I’m starting to accept the fact that pregnancy just isn’t very becoming of me.  It’s not everything I wanted it to be (except the ‘growing the baby’ part.  I’m glad that’s going well!).

But I must admit, each time one of my pregnant friends shows me her clearly-pregnant belly, or tells me what a breeze her first trimester was, or one-ups my baby news with her “twins” news, I briefly consider never speaking to her again.

“Glow-ers,” beware.  I’m happy for you.  Really.  Just be careful what you say, or I might bring out my combatives training.

Parting words of wisdom: It’s true what they say about recruiters.  They lie.  Don’t listen to a word of it! Especially that part about how they don’t allow birth control at basic training.  Just sayin’.

1

Kick me, baby, one more time!

Today, I am a proud mama! Last night, I was watching American Idol with my mother, lying on my back with my palm on the bump just below my bellybutton.  Candice Glover was singing a song by The Cure, and my Tiny Dancer must have loved her voice, because I felt the teensiest little ‘thump’ on my hand! Twice! So of course, I promptly freaked out, and grabbed my mom’s hand, and she felt it, too.  By then, I was in tears, and my heart was racing, because in one single moment I realized that all of the mood swings, and breakouts, and morning sickness, and looking like I’ve eaten one too many cheeseburgers, and the constant fear that I will lose this one, too – it was worth it. There is, in fact, a baby in there, and it’s strong enough to kick my belly!

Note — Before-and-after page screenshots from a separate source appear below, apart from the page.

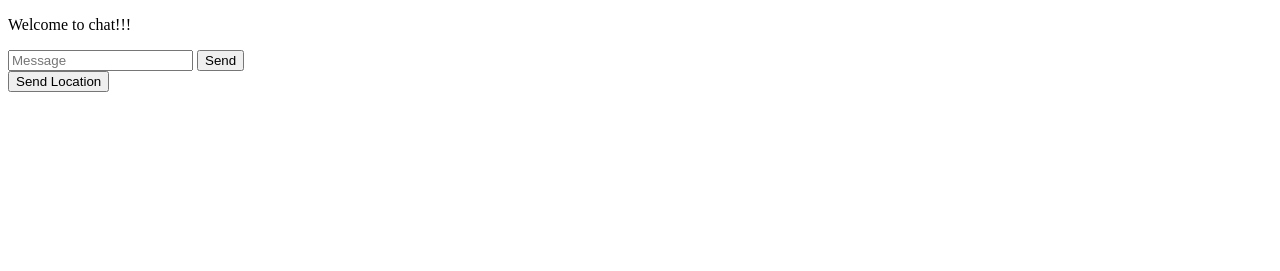
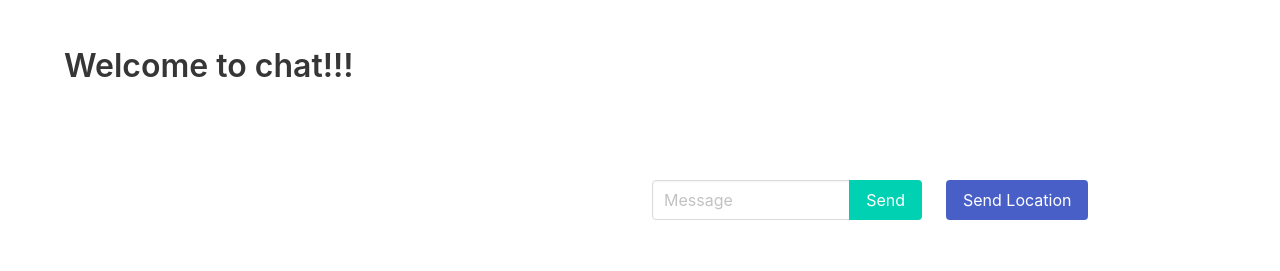
Before and after one commit to akarlsten/SUPERCHAT, a website: page public/index.html in a window 1280 px wide. Drawn offline with nearby package versions, Linux system fonts and the light colour scheme; no server answers.

Commit message:
prettied up with css

```diff
--- a/public/index.html
+++ b/public/index.html
@@ -2,20 +2,47 @@
 <html>
 <head>
   <meta http-equiv="Content-Type" content="text/html;charset=UTF-8">
+  <meta name="viewport" content="width=device-width, initial-scale=1">
+  <link rel="stylesheet" href="/css/bulma.css">
 </head>
 <body>
-  <p>Welcome to chat!!!</p>
-
+<section class="section">
+    <div class="container">
+      <h1 class="title">
+        Welcome to chat!!!
+      </h1>
+    </div>
+</section>
+<section class="section">
+  <div class="container">
+    <div class="columns">
+        <div class="column is-half">
           <ul id="messages"></ul>
-
+        </div>
+         <div class="column">
           <form id="message-form">
-    <input name="message" type="text" placeholder="Message" />
-    <button>Send</button>
+          <div class="field has-addons">
+            <div class="control">
+            <input class="input" name="message" type="text" placeholder="Message">
+            </div>
+            <div class="control">
+            <button class="button is-primary">Send</button>
+          </div>
+            </div>
           </form>
-  <button id="send-location">Send Location</button>
-
+          </div>
+          <div class="column">
+          <div class="field">
+            <div class="control">
+                <button class="button is-link" id="send-location">Send Location</button>
+            </div>
+          </div>
+    </div>
+  </div>
+</section>
 <script src="/socket.io/socket.io.js"></script>
 <script src="/js/libs/jquery-3.2.1.min.js"></script>
 <script src="/js/index.js"></script>
+</div>
 </body>
 </html>
```
Lines whose indentation alone changed are shown as unchanged.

No, my fear won’t go away until I have a living, breathing, healthy baby in my arms. In fact, as all of this was going on, I had to push the thought out of my mind that maybe Baby is allergic to the peanuts in my Peanut Buster Parfait.  But, as I’ve learned, God has His hand in everything.  It’s out of my hands and, thankfully, into those of One much more competent than I.  All I can do is love my child with everything that I am.  And pray.

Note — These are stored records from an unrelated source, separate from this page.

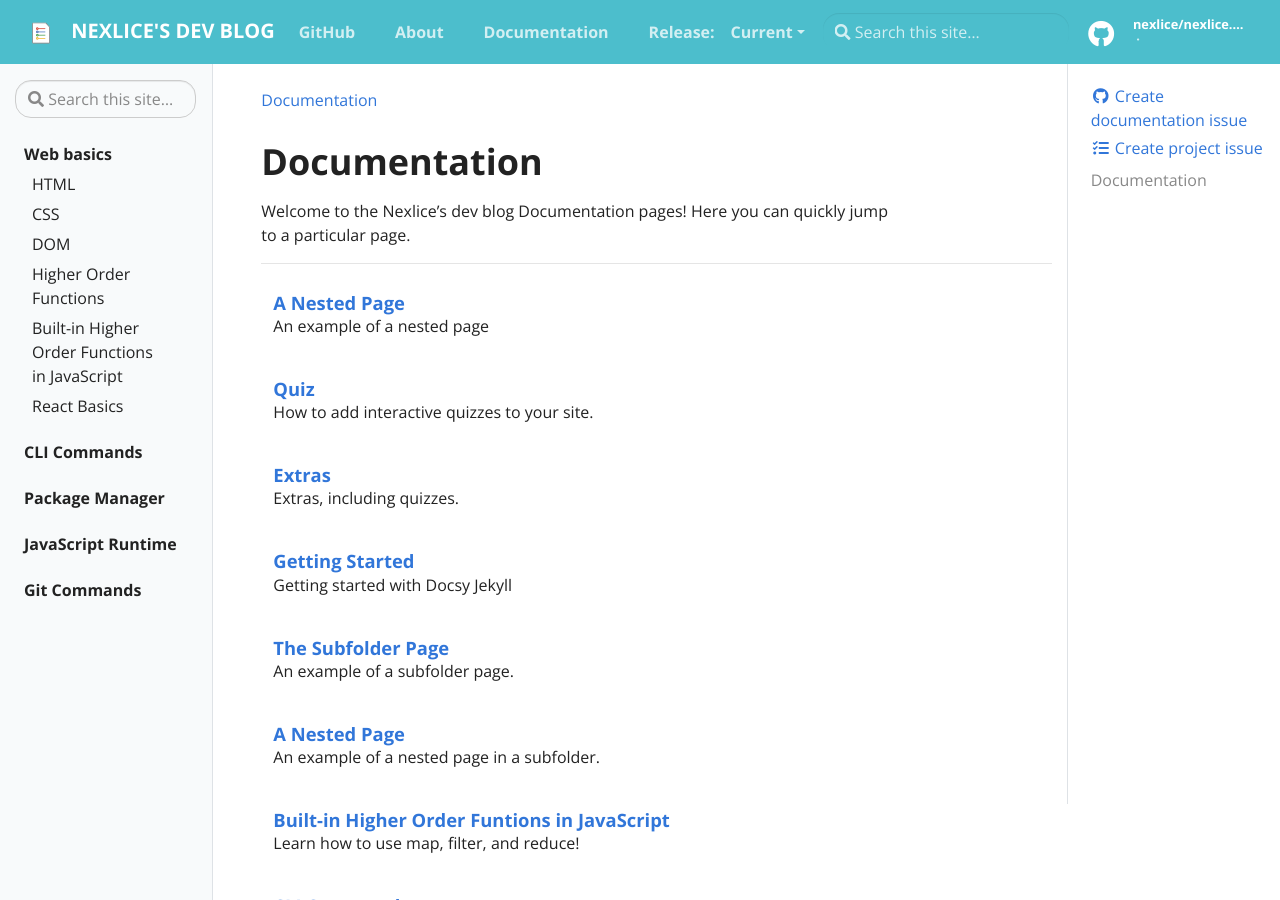
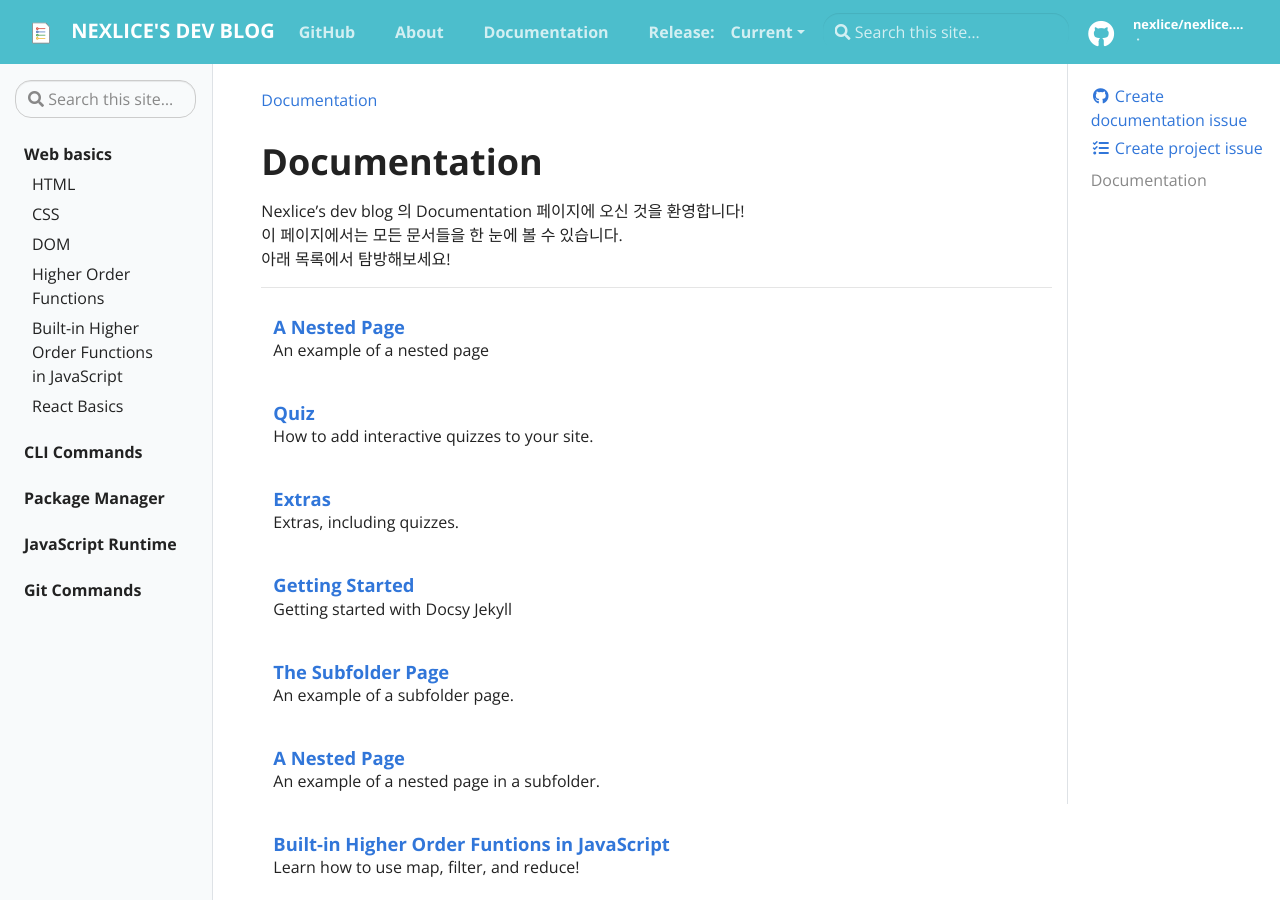
Before and after one commit to nexlice/nexlice.github.io, a Jekyll site: the page built from pages/docs.md, in a window 1280 px wide and 900 px high. Built offline with Jekyll 4.4.1, drawn with Linux system fonts in a browser that asks for light colours.

Commit message:
docs : docs.md

```diff
--- a/pages/docs.md
+++ b/pages/docs.md
@@ -6,8 +6,12 @@ permalink: /docs/
 
 # Documentation
 
-Welcome to the {{ site.title }} Documentation pages! Here you can quickly jump to a
-particular page.
+<!-- Welcome to the {{ site.title }} Documentation pages! Here you can quickly jump to a
+particular page. -->
+
+{{ site.title }} 의 Documentation 페이지에 오신 것을 환영합니다!
+이 페이지에서는 모든 문서들을 한 눈에 볼 수 있습니다.
+아래 목록에서 탐방해보세요!
 
 <div class="section-index">
     <hr class="panel-line">
```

…And maybe lay off the Peanut Buster Parfaits.

Parting words of wisdom: Storms have a way of teaching what nothing else can.